The subconscious is an absolutely AMAZING entity that solves problems and brings up creative ideas. I can’t count the number of times I’ve sought a fix or an idea that just won’t come to me consciously, and then, as if by magic, when I let it go and allow my subconscious to ply away in the hazy recesses of my frontal cortex, VOILA, the answer surfaces, sometimes in 5 minutes, sometimes it takes 5 days! I have great faith in the brain as a computer that works in the background even when we’re not aware.

(Just as an aside…using the term subconscious is frowned upon by the academic psychology crowd, who prefer the term unconscious. I personally prefer subconscious because unconscious implies a coma-like state to me. So bear with my use of subconscious, OK?)

But daydreams are like night dreams that you have when you’re sleeping- they dissolve quickly and can be lost forever, or at least for a long time, so I always try to write the helpful ideas and thoughts down as soon as I can. I’ve found that sending an e-mail note to myself from an iPad (iPhone or any other device would work just as well) works great day or night.

Other times, my daydreams are far more airy-fairy. I just time travel into scenes from my past and people I’ve known. Fortunately, I don’t seem to dwell on any of the negative experiences, but indulge in the fun and pleasurable moments. There’s a lot of joy for me in recounting driving my newly purchased  ’67 Rambler car when I was 16 (at least when it didn’t need repairs!), or inadvertently blocking the exits to the gym while kissing a lovely young thing at a Grade 10 dance. Being smooched on by my Aunt Nina has just a little less appeal, but it’s all part of a life, right?
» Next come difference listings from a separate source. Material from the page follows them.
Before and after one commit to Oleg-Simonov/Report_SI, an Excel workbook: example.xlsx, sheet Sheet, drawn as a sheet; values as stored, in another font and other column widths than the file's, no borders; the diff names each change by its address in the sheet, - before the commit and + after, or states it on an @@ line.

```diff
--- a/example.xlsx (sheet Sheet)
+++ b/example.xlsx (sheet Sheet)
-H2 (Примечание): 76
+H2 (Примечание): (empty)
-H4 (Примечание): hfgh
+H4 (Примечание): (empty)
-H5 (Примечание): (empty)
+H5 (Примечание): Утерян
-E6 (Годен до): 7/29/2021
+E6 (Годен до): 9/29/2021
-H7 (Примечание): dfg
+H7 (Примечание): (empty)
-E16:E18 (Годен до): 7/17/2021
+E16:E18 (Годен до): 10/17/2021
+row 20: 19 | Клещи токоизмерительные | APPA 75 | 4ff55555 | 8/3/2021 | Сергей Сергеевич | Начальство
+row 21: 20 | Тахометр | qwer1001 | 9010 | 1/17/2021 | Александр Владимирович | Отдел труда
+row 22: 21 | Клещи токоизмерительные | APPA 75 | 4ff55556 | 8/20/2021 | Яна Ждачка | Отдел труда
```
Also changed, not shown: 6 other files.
I’m not completely like Walter Mitty; my daydreams don’t revolve around self-aggrandization…I don’t pilot jet fighters or do brain surgery in my imaginings…Oh alright…I might admit to sometimes seeing myself as a woman-pleasing, wonderful Latin Lover but that just might be TMI for you to handle.

(This could have been me at the Grade 10 dance…it was the only time we kissed)
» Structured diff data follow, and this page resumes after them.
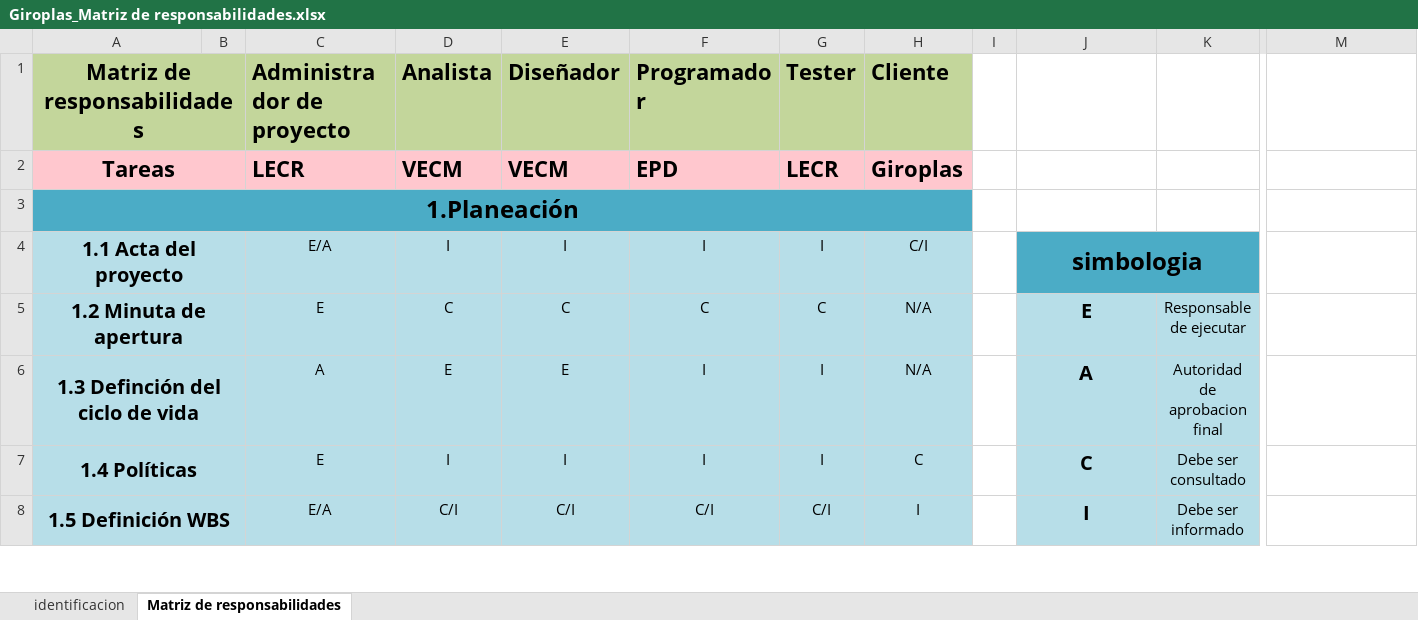
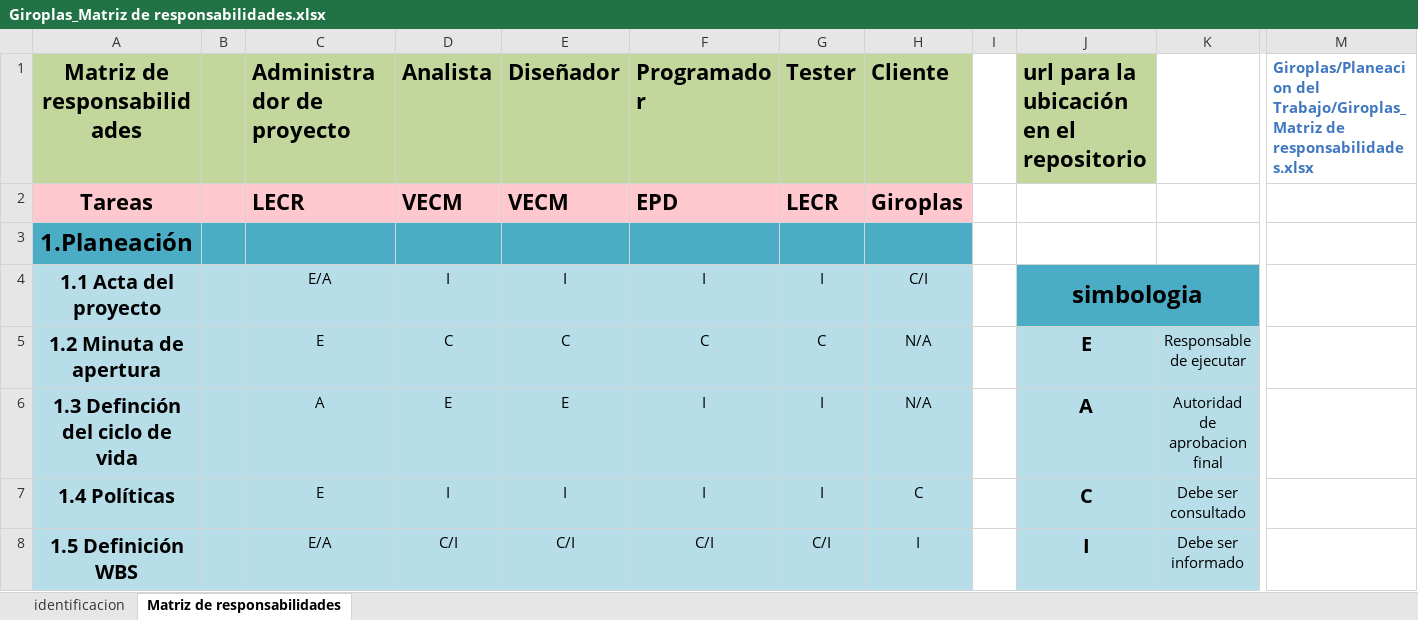
Before and after one commit to victor1526/Giroplas, an Excel workbook: Planeacion del Trabajo/Giroplas_Matriz de responsabilidades.xlsx, sheet Matriz de responsabilidades, drawn as a sheet; only a part is shown, gaps mark what is left out; values as stored, in another font and other column widths than the file's, no borders; the diff covers the shown part only; the diff names each change by its address in the sheet, - before the commit and + after, or states it on an @@ line.

```diff
--- a/Planeacion del Trabajo/Giroplas_Matriz de responsabilidades.xlsx (sheet Matriz de responsabilidades)
+++ b/Planeacion del Trabajo/Giroplas_Matriz de responsabilidades.xlsx (sheet Matriz de responsabilidades)
-A1:B1 merged
-J1: (empty)
+J1: url para la ubicación en el repositorio
-J1 fill: none
+J1 fill: #C3D69B
-M1: (empty)
+M1: Giroplas/Planeacion del Trabajo/Giroplas_Matriz de responsabilidades.xlsx
-A2:B2 merged
-A3:H3 merged
-A4:B4 merged
-A5:B5 merged
-A6:B6 merged
-A7:B7 merged
-A8:B8 merged
```
Also changed, not shown: merged cells elsewhere in this sheet, Planeacion del Trabajo/Giroplas_Matriz de comunicacion.xlsx, Planeacion del Trabajo/Giroplas_PP_HER_v1_Herramienta para la Administración de Riesgos.xlsx, 9 other files.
I think all of us live another life inside our heads to varying degrees. It’s an escape and respite when we’re worn down and need a break. It’s a way to resolve our issues and problems that nag at us. It’s a route to accessing our inner creativity.  How much of a Walter Mitty are you and what does life look like inside your head?

(“Walter Mitty” is the ice below the surface)